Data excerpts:
=======
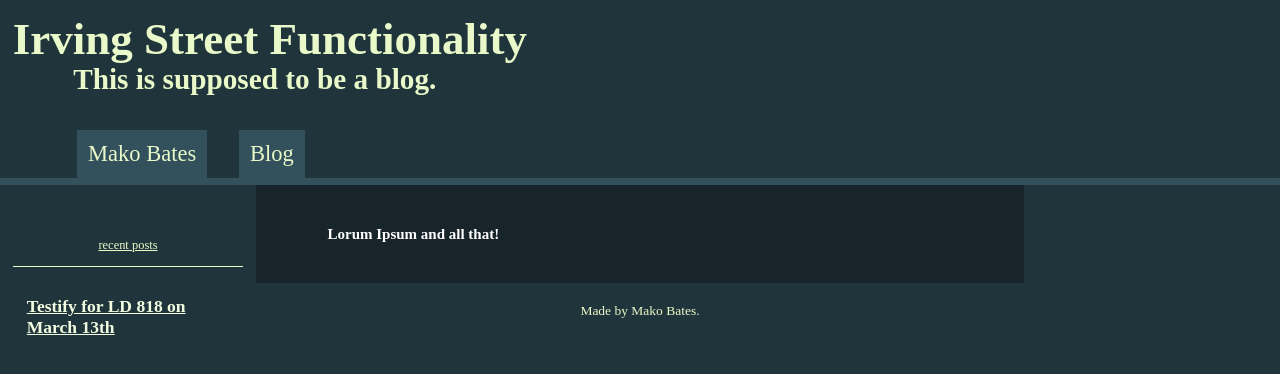
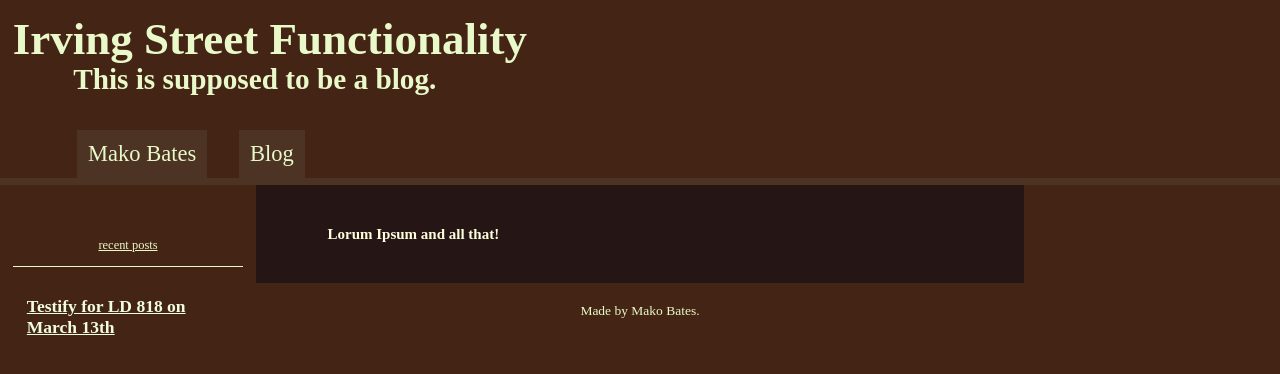
Before and after one commit to ShapeOfMatter/Mako-Bates, a Jekyll site: the page built from index.md, in a window 1280 px wide. Shown: the top 374 px of the page. Built offline with Jekyll 4.4.1, drawn with Linux system fonts in a browser that asks for light colours.

Commit message:
make it look a hair better/browner

```diff
--- a/_config.yml
+++ b/_config.yml
@@ -30,10 +30,10 @@ side_bar:
     vw_threshold: 1000
     quantity: 5
 site_colors:
-  primary_background: "#20343b"
-  light_background: "#32515c"
-  dark_background: "#17252a"
-  primary_font: "#ffffff"
+  primary_background: "#442515"
+  light_background: "#4d3324"
+  dark_background: "#261515"
+  primary_font: "#ffffdd"
   secondary_font: "#e9f9c9"
   tertiary_font: "#f2fce0"
 contact_email: withheld@for.now
```
Also changed, not shown: index.md (+0 -2 lines).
=======
**Instructions for the task**
From the first line to the last, output the records exactly without pictures.

**Response to the exercise**
Before and after one commit to ShapeOfMatter/Mako-Bates, a Jekyll site: the page built from index.md, in a window 1280 px wide. Shown: the top 374 px of the page. Built offline with Jekyll 4.4.1, drawn with Linux system fonts in a browser that asks for light colours.

Commit message:
make it look a hair better/browner

```diff
--- a/_config.yml
+++ b/_config.yml
@@ -30,10 +30,10 @@ side_bar:
     vw_threshold: 1000
     quantity: 5
 site_colors:
-  primary_background: "#20343b"
-  light_background: "#32515c"
-  dark_background: "#17252a"
-  primary_font: "#ffffff"
+  primary_background: "#442515"
+  light_background: "#4d3324"
+  dark_background: "#261515"
+  primary_font: "#ffffdd"
   secondary_font: "#e9f9c9"
   tertiary_font: "#f2fce0"
 contact_email: withheld@for.now
```
Also changed, not shown: index.md (+0 -2 lines).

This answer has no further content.